During his law enforcement career, K9 “Sabiye” had over 400 deployments for the Sheriff’s Department. He was certified as a Narcotic Detector Dog regionally and nationally. He was responsible for seizures of illegal drugs with a total street value of over $175,000 and drug-related cash seizures of over $40,000. He has performed 55 suspect tracks and 32 suspect building searches, as well as 20 SWAT applications. He has been credited with 22 suspect apprehensions. Part of K9 Sabiye’s duties include community education and public outreach, and he has been active as a working competition dog. An anonymous donor and the Bangor Middle School donated the funds to purchase Sabiye as a young dog, and nine years later K9 Sabiye received an award from the Wisconsin Professional Police Association for heroism in his role apprehending a dangerous suspect that Sabiye had located—even though Sabiye had been struck and seriously injured by the suspect.
Java did her very best to bring much needed smiles to the amazing people of Moore. Not only did she comfort the victims, she also cuddled with the Red Cross staff and gave local police her signature hug.
Unsung Hero Award – JAVA
(Ay Da Derjava, CGC, Therapy Dog, BH, CD, BREVET, French Ring 1, AXJ, OAJP, CAT, DRSD)
Disaster Relief Dogs, also called Crisis Response Dogs, work during active crises and in emergency situations. They offer a calming presence and a welcoming distraction to those who have been impacted by disasters. On May 20, 2013, a destructive EF5 Tornado struck Moore, Oklahoma, with peak winds up to 210 MPH, leaving a “giant black wall of destruction.” Seventy-five children and staff were present at Plaza Towers Elementary School when the tornado struck, and seven children were killed there. “Java” and handler Jodie Alwin traveled from Minneapolis, Minnesota, and spent a week at the Police Chief’s home, touring the damaged neighborhoods, community shelters, schools, command centers, and churches. They attended the funerals of the school children who lost their lives in the disaster. Java did her very best to bring much needed smiles to the amazing people of Moore. Not only did she comfort the victims, she also cuddled with the Red Cross staff and gave local police her signature hug.
Above are just a few of the Boxer Heroes that have impacted the lives of many people… they walk among us.
The Official American Boxer Club Standard reads, in part, under Character and Temperament: “Deliberate and wary with strangers, he will exhibit curiosity, but, most importantly, fearless courage if threatened.
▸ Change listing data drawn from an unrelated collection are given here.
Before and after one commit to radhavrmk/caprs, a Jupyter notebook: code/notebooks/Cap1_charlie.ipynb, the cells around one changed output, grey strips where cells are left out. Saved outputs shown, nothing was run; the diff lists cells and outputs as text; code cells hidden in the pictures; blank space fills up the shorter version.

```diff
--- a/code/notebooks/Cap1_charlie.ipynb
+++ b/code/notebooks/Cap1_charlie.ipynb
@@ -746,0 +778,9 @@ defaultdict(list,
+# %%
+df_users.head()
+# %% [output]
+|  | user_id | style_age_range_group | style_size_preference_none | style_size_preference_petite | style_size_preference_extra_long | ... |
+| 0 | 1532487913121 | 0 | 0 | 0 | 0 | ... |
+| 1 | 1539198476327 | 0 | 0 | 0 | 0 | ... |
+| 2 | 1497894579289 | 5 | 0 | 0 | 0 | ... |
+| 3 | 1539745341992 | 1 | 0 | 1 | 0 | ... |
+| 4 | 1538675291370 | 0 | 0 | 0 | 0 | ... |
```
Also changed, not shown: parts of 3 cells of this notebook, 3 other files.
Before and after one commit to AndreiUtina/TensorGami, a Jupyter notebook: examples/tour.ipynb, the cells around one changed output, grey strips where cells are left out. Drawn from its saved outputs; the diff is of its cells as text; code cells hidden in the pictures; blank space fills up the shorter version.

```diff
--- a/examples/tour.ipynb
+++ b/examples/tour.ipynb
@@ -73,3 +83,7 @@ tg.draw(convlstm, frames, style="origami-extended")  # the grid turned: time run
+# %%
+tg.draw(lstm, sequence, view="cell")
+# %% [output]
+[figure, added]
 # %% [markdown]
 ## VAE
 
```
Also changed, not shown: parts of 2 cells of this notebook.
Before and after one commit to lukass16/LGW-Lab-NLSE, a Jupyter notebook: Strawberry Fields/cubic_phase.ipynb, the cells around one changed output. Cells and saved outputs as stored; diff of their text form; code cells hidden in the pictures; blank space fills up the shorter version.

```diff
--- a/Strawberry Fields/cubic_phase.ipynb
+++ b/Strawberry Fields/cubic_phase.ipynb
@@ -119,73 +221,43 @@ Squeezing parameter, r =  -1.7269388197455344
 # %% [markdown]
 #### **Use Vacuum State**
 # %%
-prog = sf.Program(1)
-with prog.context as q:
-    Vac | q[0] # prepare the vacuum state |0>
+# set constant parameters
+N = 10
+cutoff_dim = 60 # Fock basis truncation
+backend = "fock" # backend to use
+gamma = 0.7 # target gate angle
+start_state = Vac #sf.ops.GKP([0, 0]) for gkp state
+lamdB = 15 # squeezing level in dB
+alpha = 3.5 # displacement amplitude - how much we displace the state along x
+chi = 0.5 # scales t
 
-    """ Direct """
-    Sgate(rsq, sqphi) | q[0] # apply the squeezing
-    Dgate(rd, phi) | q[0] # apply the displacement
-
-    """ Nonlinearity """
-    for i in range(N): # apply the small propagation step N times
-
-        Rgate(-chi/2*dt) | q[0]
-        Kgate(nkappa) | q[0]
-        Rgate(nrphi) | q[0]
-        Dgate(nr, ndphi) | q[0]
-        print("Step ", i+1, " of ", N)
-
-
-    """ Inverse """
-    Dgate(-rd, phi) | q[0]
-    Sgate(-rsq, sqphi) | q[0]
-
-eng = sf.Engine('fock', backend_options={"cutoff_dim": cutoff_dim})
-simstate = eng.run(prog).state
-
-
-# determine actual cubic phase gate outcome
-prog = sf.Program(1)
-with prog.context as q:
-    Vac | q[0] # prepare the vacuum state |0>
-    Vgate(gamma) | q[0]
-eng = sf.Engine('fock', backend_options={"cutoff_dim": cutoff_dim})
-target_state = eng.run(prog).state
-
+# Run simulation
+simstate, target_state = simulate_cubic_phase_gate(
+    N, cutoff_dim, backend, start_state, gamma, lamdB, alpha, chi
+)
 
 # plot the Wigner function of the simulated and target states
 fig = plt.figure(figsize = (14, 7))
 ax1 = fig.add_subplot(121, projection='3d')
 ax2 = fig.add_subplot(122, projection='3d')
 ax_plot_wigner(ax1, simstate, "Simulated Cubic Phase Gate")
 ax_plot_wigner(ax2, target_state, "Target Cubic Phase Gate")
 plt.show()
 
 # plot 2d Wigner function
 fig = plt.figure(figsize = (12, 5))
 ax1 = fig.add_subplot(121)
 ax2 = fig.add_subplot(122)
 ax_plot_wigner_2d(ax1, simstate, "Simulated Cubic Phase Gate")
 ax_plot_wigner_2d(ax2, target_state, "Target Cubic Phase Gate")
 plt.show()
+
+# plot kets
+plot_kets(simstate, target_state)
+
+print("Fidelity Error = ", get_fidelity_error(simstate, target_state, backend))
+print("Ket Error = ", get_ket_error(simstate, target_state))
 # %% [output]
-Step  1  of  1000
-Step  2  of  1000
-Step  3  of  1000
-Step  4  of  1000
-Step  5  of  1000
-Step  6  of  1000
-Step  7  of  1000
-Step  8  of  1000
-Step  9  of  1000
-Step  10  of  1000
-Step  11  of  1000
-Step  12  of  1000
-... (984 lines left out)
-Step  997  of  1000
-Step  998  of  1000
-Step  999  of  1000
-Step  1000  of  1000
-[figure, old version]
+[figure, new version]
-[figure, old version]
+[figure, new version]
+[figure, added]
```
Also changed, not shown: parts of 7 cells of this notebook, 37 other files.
However, he responds promptly to friendly overtures honestly rendered. His intelligence, loyal affection, and tractability to discipline make him a highly desireable companion.”